• Exercise instructions:
The lines from the start of the listing through the line containing "remove unneeded todos" should be printed exactly, and no other lines should be printed.

• Study material:
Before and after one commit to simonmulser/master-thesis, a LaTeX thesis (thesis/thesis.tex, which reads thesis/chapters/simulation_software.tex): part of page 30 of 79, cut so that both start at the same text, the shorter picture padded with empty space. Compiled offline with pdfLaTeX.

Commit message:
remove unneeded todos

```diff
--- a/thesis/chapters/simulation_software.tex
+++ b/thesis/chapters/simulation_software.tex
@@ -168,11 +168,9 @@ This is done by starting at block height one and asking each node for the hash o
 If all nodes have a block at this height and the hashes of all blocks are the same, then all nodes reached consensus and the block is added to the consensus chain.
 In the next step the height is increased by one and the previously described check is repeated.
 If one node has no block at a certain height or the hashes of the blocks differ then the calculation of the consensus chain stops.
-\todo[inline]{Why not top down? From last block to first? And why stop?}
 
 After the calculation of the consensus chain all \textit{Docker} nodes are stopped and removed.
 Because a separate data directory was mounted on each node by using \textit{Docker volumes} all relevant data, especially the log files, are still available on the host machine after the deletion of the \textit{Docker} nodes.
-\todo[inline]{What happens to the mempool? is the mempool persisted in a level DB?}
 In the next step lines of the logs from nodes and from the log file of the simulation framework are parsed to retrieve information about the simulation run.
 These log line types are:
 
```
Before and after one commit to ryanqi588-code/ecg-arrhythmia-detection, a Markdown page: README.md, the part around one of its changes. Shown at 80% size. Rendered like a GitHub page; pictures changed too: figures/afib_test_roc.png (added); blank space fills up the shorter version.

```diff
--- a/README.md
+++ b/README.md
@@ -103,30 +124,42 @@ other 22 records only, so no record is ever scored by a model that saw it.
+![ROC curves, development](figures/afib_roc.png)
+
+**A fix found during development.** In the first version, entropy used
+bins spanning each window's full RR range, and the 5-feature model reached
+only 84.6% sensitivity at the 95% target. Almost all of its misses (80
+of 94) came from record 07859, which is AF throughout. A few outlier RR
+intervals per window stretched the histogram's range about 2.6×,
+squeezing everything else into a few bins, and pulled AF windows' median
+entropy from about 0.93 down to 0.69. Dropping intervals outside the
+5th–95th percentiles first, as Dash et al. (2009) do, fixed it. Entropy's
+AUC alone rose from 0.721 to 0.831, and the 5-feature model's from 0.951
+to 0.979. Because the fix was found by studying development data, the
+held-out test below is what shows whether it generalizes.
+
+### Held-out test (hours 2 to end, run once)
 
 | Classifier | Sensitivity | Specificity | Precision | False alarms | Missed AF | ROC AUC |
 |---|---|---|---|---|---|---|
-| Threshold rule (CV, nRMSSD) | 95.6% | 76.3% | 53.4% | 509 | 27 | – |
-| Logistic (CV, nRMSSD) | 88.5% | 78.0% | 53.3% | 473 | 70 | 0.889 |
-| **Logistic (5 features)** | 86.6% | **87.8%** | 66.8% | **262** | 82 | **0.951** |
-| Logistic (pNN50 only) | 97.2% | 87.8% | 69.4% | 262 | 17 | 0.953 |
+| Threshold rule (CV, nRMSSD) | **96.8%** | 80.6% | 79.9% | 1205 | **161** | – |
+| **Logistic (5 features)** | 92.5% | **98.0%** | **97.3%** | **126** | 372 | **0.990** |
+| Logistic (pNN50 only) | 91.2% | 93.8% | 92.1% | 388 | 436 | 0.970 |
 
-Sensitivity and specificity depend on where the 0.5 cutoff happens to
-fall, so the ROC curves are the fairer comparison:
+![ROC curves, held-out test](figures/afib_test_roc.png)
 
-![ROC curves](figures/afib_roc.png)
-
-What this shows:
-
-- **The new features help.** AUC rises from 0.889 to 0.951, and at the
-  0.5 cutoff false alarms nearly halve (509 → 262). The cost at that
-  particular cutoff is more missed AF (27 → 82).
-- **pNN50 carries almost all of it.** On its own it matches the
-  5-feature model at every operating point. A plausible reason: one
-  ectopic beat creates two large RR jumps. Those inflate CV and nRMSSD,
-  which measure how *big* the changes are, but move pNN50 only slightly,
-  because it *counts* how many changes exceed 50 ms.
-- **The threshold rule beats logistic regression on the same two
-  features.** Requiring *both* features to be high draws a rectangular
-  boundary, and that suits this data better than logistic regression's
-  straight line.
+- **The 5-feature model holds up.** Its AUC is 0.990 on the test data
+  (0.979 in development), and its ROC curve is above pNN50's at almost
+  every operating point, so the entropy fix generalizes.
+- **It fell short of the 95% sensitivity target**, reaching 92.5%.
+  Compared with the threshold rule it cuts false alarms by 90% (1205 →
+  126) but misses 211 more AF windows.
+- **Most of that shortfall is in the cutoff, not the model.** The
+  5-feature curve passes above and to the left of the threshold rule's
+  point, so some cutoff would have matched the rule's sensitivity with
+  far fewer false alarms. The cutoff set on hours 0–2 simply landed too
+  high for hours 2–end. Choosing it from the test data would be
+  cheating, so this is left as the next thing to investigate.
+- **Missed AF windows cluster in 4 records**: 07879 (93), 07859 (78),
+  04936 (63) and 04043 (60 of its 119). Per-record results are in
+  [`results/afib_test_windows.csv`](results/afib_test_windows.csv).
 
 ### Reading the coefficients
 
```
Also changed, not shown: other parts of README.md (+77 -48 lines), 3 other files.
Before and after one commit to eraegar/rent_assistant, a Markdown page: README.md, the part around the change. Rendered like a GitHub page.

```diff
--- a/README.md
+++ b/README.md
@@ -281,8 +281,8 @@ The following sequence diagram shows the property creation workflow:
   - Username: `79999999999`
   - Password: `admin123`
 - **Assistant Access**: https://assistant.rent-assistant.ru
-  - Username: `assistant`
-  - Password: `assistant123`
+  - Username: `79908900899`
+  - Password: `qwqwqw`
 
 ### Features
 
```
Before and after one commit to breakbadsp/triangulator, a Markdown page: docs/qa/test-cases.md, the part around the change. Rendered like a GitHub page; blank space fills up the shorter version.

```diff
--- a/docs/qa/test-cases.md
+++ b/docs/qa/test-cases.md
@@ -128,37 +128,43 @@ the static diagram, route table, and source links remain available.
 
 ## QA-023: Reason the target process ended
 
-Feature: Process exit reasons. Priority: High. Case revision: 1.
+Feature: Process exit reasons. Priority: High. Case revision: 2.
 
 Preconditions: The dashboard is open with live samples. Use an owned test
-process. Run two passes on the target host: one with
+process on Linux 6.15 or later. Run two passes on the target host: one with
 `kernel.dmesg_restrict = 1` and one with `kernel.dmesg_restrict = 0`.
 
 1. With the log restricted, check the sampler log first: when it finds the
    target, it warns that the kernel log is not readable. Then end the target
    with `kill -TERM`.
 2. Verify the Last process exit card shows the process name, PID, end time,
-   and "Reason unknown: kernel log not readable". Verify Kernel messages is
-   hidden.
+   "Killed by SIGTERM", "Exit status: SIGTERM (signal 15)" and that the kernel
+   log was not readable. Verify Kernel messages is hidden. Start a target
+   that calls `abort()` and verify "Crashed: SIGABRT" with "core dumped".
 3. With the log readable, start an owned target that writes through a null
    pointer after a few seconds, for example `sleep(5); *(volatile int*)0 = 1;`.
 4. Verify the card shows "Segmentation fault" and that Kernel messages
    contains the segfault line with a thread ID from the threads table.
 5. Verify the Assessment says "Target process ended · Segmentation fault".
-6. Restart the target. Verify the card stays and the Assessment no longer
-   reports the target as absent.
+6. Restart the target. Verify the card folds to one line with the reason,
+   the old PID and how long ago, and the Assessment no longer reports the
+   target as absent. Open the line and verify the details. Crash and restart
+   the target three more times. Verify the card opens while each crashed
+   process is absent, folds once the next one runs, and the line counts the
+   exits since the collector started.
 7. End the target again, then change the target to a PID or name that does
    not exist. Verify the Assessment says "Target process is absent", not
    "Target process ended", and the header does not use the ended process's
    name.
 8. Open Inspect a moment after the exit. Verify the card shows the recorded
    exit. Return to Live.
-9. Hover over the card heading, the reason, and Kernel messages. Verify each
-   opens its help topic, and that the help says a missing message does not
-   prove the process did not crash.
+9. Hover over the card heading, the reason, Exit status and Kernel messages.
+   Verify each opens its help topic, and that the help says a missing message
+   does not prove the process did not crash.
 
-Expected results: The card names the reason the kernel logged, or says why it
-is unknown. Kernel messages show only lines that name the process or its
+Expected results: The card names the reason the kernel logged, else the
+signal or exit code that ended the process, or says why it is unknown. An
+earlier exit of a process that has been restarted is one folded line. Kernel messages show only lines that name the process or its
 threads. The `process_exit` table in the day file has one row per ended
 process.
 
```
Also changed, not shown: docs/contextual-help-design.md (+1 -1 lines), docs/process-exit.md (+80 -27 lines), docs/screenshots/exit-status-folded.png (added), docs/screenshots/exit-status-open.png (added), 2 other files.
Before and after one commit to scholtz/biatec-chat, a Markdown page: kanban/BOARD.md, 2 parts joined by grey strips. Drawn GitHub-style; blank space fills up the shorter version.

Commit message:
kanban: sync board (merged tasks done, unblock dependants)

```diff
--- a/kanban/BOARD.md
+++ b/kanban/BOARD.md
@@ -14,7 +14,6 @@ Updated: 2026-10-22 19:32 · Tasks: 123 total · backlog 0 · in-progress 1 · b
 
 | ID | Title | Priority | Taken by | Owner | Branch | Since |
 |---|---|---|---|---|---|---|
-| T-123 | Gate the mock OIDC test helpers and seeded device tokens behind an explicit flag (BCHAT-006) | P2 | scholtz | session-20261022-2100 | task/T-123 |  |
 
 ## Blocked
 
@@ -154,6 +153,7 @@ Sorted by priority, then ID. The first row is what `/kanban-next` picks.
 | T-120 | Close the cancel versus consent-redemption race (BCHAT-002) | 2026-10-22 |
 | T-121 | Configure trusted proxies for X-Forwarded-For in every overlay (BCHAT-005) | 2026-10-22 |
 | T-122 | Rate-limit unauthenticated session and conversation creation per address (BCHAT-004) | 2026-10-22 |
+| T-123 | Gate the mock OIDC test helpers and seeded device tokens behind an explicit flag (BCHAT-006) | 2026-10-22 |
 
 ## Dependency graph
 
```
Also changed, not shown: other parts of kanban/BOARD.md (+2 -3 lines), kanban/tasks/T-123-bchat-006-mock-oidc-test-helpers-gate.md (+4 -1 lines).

• Answer space:
Before and after one commit to simonmulser/master-thesis, a LaTeX thesis (thesis/thesis.tex, which reads thesis/chapters/simulation_software.tex): part of page 30 of 79, cut so that both start at the same text, the shorter picture padded with empty space. Compiled offline with pdfLaTeX.

Commit message:
remove unneeded todos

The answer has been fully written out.